### SOURCE DATA
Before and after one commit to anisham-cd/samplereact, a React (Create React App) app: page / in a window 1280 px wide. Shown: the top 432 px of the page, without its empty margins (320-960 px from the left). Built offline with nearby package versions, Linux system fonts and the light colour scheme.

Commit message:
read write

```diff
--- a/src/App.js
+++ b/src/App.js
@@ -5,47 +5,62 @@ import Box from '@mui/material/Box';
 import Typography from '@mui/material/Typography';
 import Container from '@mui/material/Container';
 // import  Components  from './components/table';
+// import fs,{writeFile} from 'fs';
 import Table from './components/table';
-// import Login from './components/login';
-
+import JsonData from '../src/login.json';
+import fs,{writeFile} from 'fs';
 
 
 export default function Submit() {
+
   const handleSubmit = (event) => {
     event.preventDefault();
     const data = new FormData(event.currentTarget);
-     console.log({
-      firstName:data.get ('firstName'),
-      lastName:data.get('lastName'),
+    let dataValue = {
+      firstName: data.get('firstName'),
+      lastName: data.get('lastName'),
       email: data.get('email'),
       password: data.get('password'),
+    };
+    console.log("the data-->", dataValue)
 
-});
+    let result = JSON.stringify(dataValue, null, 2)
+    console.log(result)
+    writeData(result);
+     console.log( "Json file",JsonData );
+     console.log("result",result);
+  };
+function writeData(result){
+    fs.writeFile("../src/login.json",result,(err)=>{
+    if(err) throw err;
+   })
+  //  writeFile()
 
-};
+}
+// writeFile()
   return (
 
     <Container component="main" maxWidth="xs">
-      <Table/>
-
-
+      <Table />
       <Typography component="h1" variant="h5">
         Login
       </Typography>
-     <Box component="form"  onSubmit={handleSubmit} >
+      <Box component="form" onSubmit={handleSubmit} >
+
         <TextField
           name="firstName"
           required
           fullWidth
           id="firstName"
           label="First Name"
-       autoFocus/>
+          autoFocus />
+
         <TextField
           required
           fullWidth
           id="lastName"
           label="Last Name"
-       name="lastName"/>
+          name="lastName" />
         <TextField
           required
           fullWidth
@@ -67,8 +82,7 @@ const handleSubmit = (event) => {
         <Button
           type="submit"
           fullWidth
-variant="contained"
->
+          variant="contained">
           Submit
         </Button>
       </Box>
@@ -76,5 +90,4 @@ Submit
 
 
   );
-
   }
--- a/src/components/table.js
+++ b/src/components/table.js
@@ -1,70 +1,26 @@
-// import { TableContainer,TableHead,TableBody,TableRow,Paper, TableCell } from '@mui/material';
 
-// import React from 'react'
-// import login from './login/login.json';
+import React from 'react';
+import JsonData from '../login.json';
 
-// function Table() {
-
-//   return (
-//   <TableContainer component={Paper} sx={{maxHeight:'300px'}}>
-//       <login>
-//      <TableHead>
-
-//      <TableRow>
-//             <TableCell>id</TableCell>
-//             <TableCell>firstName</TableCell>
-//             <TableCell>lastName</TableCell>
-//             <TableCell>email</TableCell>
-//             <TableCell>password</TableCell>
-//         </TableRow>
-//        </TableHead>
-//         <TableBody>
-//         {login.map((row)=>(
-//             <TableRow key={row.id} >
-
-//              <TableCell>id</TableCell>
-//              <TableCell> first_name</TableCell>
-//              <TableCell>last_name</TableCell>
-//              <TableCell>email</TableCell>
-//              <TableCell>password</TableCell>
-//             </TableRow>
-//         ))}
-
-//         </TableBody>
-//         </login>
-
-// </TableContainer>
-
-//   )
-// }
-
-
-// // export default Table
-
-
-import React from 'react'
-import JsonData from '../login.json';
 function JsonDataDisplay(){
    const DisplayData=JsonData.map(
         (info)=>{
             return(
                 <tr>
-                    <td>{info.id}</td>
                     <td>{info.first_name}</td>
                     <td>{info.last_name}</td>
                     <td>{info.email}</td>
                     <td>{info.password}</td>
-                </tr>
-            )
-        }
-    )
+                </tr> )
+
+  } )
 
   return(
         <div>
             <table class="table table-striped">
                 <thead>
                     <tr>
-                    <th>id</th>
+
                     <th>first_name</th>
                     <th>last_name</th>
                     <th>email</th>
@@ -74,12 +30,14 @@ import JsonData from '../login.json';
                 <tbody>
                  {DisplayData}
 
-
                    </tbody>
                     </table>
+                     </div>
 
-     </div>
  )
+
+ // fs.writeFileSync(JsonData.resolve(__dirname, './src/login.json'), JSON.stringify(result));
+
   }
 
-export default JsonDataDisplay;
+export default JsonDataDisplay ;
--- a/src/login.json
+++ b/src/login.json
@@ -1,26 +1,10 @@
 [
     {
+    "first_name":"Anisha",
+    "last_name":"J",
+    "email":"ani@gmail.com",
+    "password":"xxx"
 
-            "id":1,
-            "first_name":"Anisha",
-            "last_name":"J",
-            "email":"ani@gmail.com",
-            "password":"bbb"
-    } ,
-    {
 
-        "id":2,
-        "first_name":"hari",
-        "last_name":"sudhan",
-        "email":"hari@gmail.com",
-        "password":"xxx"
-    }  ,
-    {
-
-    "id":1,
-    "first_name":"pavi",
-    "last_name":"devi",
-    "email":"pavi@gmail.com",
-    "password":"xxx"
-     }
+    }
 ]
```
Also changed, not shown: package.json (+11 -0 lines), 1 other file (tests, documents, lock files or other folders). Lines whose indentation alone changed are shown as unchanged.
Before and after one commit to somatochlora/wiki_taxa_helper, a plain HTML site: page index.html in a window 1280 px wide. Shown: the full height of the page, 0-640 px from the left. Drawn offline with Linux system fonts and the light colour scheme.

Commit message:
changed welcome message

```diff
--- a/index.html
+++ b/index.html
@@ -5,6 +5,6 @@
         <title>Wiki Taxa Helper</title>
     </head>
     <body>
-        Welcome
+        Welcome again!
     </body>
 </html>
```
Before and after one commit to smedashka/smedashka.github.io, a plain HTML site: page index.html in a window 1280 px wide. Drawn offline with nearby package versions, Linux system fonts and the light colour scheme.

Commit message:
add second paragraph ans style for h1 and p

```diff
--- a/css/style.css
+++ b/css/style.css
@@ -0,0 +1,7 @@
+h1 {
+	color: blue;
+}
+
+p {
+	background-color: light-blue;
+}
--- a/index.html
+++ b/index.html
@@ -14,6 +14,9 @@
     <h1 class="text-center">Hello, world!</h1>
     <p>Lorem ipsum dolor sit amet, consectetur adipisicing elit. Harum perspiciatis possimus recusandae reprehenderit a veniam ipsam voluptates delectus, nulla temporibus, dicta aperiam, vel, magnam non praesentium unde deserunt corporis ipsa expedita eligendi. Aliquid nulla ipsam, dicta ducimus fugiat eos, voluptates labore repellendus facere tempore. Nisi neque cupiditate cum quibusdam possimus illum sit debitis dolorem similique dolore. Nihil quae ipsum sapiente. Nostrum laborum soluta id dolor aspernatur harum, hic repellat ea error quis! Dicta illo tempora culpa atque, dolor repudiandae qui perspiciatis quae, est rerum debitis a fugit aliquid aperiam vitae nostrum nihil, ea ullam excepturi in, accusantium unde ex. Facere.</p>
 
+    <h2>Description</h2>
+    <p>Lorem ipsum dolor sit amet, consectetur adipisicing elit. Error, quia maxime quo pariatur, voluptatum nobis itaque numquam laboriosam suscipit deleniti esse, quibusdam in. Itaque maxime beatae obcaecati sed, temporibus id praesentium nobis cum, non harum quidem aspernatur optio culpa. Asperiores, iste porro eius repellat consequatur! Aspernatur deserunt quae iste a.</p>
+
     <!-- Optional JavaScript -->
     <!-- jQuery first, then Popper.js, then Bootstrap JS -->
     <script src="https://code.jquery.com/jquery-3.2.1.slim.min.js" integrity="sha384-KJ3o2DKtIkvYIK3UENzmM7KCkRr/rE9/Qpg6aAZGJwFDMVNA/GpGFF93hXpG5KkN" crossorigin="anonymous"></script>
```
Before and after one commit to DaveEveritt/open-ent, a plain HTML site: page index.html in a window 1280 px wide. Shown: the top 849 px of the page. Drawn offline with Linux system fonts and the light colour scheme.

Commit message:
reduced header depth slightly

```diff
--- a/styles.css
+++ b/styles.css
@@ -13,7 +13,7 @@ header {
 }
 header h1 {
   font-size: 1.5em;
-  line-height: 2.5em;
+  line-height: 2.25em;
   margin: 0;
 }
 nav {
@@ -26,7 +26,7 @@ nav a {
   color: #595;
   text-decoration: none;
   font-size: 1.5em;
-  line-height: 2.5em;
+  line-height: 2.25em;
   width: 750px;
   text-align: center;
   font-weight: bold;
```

### DIRECTIONS FOR THIS TASK
Lines containing the word "pavi": say how many there are in the material, with no other text.

### EXERCISE SOLUTION
2